Whimsical work a little gemJILLIAN ALLISON-AITKEN
Edwin's Egg and Other Poetic Novellas
By Cilla McQueen (Otago University Press, RRP $40)
Former New Zealand Poet Laureate Cilla McQueen has produced a cute little collection of poetic novellas that will appeal to her existing fans and also provide a great introduction to her work for new fans.
Originally one of the works McQueen undertook during her time as Poet Laureate, the project titled Serial was published on the official Poet Laureate website.
Now retitled Edwin's Egg, this eight-chapter series is repackaged as eight individual chapters in separate pocket-sized books, all bundled together in a slipcover.
McQueen describes this work as "exploring a space between prose and poetry" and the end result is accessible and enlightening.
Edwin's Egg is actually the final chapter in the series and McQueen's text sits beautifully alongside images from the Alexander Turnbull Library collection.
To be honest, it is hard to fully describe just what this is: a mini novel, a touch of poetry, visual fun and a whole lot of whimsy.
At $40 for a little collection of little books, the price may seem a little steep. However, it's also a little gem.
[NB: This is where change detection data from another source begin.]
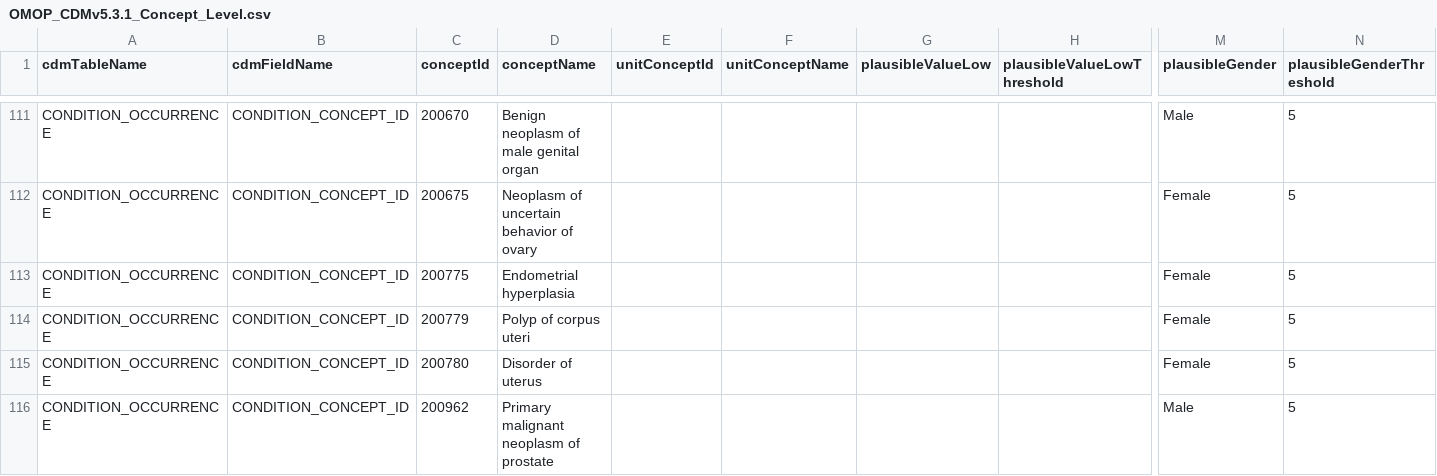
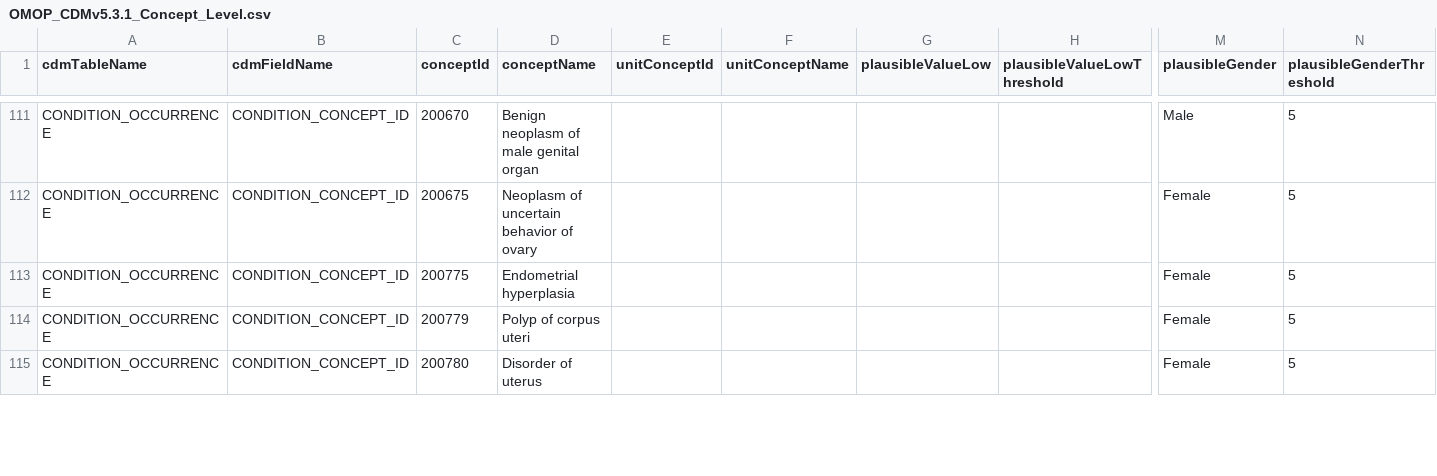
Before and after one commit to Miimansa/Miimansa-DQD, a CSV file: inst/csv/OMOP_CDMv5.3.1_Concept_Level.csv, drawn as a sheet; only a part is shown, gaps mark what is left out; rows hold the shown columns only; the diff covers the shown part only; the diff names each change by its address in the sheet, - before the commit and + after, or states it on an @@ line.

Commit message:
Update to concept check file to remove a duplicate that was causing an error.

```diff
--- a/inst/csv/OMOP_CDMv5.3.1_Concept_Level.csv
+++ b/inst/csv/OMOP_CDMv5.3.1_Concept_Level.csv
-row 116: CONDITION_OCCURRENCE | CONDITION_CONCEPT_ID | 200962 | Primary malignant neoplasm of prostate |  |  |  |  | Male | 5
```
Also changed, not shown: 14 edited cells elsewhere in this file, inst/csv/OMOP_CDMv5.3.1_Field_Level.csv.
The White Clock
By Owen Marshall (Otago University Press, RRP $25)
Award-winning novelist, short story-writer, poet and editor Owen Marshall has also published his third collection of poems, which is perhaps not quite as biographical as Cooke's offering but every bit as interesting.
From Nelson to St Bathans to Turkey with a touch of Richard III, schoolboy memories, endearment and disillusionment, the full range of human emotion is explored in this collection.
Marshall manages to inject a good dose of humour into the mix, which highlights the significance of everyday experiences.
Born to a Red-headed Woman
By Kay McKenzie Cooke (Otago University Press, RRP $25)
Music can evoke memories and emotions and using that ability, Kay McKenzie Cooke has created a collection of poetry that highlights people and places from her past.
Cooke grew up in the rural Southland of the 1950s and 60s and the song tracks, titles and lines she has used for inspiration in this collection take the reader through her life, as a young girl growing up, as a teen pressured into adopting out her baby in the 1970s, as a wife and mother, author and grandmother.
Now living in Dunedin, Cooke has published two earlier collections of poetry. Her first effort - Feeding the Dogs - won the Montana Book Awards best first book of poetry award in 2003.
This collection is autobiographical and raw, taking the reader on a journey through the poet's life, from carefree child to angry teen to balanced grandmother and more.